Today, this ancient city is a national park and the most important archaeological site in Israel. It has some of the most exciting archaeological finds of the ancient world.
The main area that has been arranged for visitors is on the south side of the Old City near the Dung Gate.
The Broad Wall is an archaeological site that was once Jerusalem’s protective wall during the First Temple period and one of the most important discoveries uncovered in Jerusalem.
Until the discovery of the wall, many scholars believed that the capital of the kings of Judah until the destruction of the Temple was only in the limited area of the City of David.

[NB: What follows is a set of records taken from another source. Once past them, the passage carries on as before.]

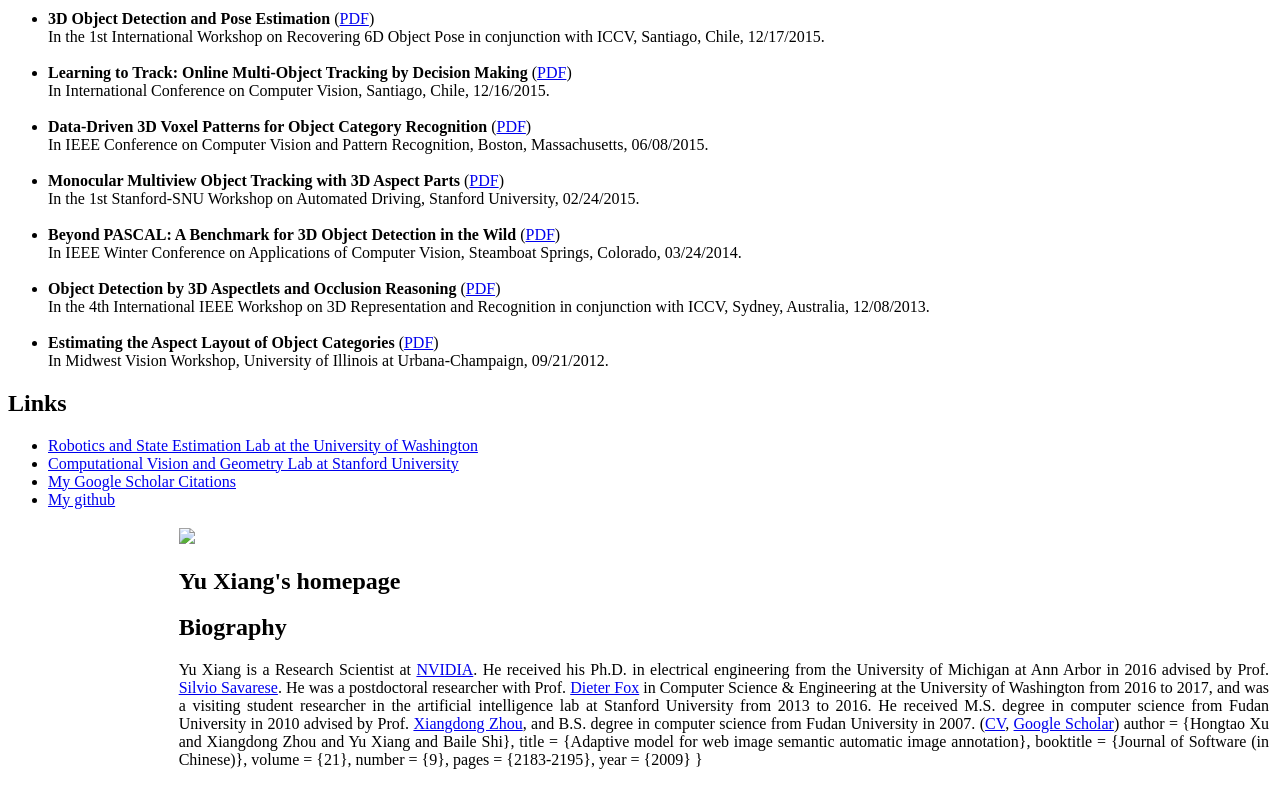
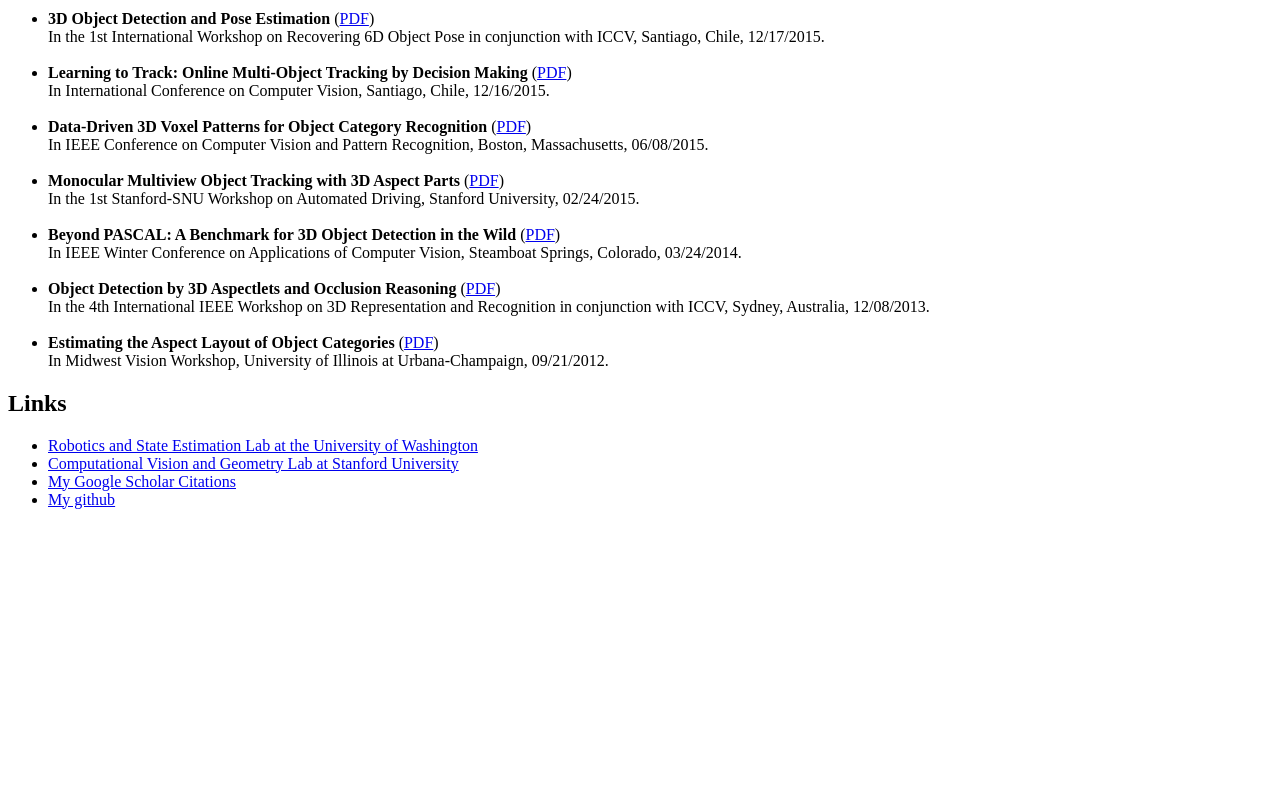
Before and after one commit to debasmitdas/debasmitdas.github.io, a plain HTML site: page index.html in a window 1280 px wide. Shown: the part 489-1289 px from the top of the page. After the commit the page ends 1014 px from the top, so only its background shows below. Drawn offline with Linux system fonts and the light colour scheme.

Commit message:
Add files via upload

```diff
--- a/index.html
+++ b/index.html
@@ -1,48 +1,7 @@
 <!DOCTYPE html PUBLIC "-//W3C//DTD XHTML 1.0 Strict//EN"
 "http://www.w3.org/TR/xhtml1/DTD/xhtml1-strict.dtd">
 <html xmlns="http://www.w3.org/1999/xhtml">
-	<head>
-		<title>
-			Yu Xiang's homepage
-		</title>
-	</head>
 
-	<body>
-
-    <script type="text/javascript">
-    <!--
-        function toggle_visibility(id) {
-           var e = document.getElementById(id);
-           if(e.style.display == 'block')
-              e.style.display = 'none';
-           else
-              e.style.display = 'block';
-        }
-    //-->
-    </script>
-
-		<table width="100%">
-			<tr valign="top">
-				<td width="150px"></td>
-				<td width="1000px">
-
-		<img  src='my_logo-05.png' height='200' border='0'/>
-		<h2>Yu Xiang's homepage</h2>
-
-		<h2>Biography</h2>
-<p align="justify"> Yu Xiang is a Research Scientist at <a rel='nofollow' target='_blank' href='http://www.nvidia.com/'>NVIDIA</a>. He received his Ph.D. in electrical engineering from the University of Michigan at Ann Arbor in 2016 advised by Prof. <a rel='nofollow' target='_blank' href='http://cvgl.stanford.edu/silvio/'>Silvio Savarese</a>. He was a postdoctoral researcher with Prof. <a rel='nofollow' target='_blank' href='http://homes.cs.washington.edu/~fox/'>Dieter Fox</a> in Computer Science & Engineering at the University of Washington from 2016 to 2017, and was a visiting student researcher in the artificial intelligence lab at Stanford University from 2013 to 2016. He received M.S. degree in computer science from Fudan University in 2010 advised by Prof. <a rel='nofollow' target='_blank' href='http://homepage.fudan.edu.cn/xdzhou/'>Xiangdong Zhou</a>, and B.S. degree in computer science from Fudan University in 2007.
-
-(<a target='_blank' href='CV_YuXiang.pdf'>CV</a>, <a target='_blank' href='http://scholar.google.com/citations?user=9cZUlEYAAAAJ&amp;hl=en'>Google Scholar</a>)
-  author    = {Hongtao Xu and Xiangdong Zhou and Yu Xiang and Baile Shi},
-  title     = {Adaptive model for web image semantic automatic image annotation},
-  booktitle = {Journal of Software (in Chinese)},
-  volume    = {21},
-  number    = {9},
-  pages     = {2183-2195},
-  year      = {2009}
-}
-</pre>
-</td></tr>
 
 				<h2><a name='TOC-Presentations'/>Talks</h2>
 					<ul>
```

However, the discovery of the wall in the 1970’s reveled that the city had expanded to include the hill to the west of the Temple Mount.

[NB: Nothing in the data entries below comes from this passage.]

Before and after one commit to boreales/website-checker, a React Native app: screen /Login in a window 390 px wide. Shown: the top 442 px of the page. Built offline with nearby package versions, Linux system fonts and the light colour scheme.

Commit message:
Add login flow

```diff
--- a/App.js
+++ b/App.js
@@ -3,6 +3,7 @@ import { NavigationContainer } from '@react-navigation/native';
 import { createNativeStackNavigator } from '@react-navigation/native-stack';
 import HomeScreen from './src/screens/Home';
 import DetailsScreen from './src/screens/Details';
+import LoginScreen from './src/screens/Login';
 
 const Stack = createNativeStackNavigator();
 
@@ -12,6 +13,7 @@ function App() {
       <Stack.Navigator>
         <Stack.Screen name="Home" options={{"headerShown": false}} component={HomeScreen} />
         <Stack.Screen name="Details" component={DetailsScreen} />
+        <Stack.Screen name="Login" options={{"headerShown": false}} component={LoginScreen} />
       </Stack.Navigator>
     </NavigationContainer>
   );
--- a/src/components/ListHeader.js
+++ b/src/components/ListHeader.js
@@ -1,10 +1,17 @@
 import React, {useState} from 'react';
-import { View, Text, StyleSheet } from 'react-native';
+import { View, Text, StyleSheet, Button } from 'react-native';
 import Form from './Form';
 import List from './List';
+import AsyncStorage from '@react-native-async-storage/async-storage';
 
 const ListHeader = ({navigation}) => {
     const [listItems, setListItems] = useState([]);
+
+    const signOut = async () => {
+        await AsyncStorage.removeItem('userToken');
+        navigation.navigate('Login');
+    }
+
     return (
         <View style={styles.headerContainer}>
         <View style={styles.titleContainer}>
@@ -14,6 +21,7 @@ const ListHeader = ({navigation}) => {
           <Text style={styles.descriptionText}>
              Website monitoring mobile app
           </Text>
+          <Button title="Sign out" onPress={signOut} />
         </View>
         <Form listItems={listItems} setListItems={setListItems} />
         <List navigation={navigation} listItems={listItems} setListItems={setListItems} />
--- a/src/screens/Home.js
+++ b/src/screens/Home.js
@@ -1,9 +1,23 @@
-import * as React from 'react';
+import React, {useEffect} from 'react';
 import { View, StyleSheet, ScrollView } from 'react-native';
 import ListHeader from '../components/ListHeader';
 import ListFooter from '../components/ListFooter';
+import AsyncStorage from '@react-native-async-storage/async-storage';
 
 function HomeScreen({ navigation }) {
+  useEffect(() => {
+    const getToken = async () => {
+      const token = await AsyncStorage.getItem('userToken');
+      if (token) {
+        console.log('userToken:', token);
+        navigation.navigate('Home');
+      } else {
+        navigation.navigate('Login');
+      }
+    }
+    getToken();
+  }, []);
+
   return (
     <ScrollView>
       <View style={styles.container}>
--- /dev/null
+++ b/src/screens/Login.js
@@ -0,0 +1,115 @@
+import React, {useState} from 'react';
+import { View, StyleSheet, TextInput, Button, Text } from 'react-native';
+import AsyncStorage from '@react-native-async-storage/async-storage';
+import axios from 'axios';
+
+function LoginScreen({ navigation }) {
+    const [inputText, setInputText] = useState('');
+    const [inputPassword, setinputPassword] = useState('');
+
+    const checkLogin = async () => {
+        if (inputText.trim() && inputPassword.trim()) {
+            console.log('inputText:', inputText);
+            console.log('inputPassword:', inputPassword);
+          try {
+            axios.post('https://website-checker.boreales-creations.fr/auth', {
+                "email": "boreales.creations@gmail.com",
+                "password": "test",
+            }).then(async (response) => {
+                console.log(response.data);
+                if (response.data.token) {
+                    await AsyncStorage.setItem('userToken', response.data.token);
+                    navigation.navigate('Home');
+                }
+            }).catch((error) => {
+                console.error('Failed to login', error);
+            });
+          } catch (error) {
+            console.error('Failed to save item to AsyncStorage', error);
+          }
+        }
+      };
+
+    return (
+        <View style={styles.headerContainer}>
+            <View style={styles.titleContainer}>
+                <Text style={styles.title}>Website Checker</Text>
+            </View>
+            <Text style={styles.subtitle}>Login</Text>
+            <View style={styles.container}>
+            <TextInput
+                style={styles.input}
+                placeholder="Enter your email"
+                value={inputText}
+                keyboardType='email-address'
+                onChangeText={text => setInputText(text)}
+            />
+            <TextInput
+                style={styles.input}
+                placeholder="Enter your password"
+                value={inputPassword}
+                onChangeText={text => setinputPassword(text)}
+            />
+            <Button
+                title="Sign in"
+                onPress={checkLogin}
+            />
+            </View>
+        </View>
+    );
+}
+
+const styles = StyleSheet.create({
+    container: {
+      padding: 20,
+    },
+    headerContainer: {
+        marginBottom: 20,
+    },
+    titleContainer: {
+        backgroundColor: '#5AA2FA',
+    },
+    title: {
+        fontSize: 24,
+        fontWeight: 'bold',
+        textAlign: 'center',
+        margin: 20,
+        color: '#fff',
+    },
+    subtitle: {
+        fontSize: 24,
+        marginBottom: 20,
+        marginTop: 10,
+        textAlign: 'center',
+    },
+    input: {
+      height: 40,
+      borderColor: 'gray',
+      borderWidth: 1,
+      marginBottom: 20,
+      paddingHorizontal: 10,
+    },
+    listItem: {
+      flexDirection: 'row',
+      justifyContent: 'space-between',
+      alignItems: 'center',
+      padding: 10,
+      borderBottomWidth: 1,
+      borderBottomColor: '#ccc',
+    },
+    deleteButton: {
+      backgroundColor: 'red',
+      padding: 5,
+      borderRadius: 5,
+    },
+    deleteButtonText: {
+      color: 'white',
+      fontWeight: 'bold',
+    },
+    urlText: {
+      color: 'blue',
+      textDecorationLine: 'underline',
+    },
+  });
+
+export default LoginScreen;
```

This proved that the Kingdom of Judea was in fact much larger and greater than previously thought.
The Israelite Tower is an archaeological site that was a significant find since it testifies to the size and strength of Jerusalem during the First Temple period.
The tower is a significant find since it testifies to the size and strength of Jerusalem during the First Temple period.
It also is evidence of Jerusalem’s destruction at the hands of the Babylonians.
HOLY TEMPLE MUSEUM
The Temple Institute is recreates items that were a necessary part of worship in the Jewish Temple.
These items are on display at the Holy Temple Museum, including High Priests garb and 60 sacred vessels created in accordance with biblical requirements.
Also on display is a gold and marble model of the second temple.
AISH HATORAH CENTER
Aish Center overlooks the Western Wall from across the Plaza. They host thousands of visitors annually to free religious lectures given daily, as well as their
The Center is also home to a 1.2-ton model of the Holy Temple which sits on the rooftop terrace overlooking the site where the real Temple once stood.
The model is the largest of its kind, constructed at a scale of 1:60. It also incorporate authentic materials like gold, silver, wood, and Jerusalem stone.
In addition, it features a system that raises the sanctuary section of the Temple. This offers an internal view of key elements such as the Holy of Holies, the Menorah and the Ark of the Covenant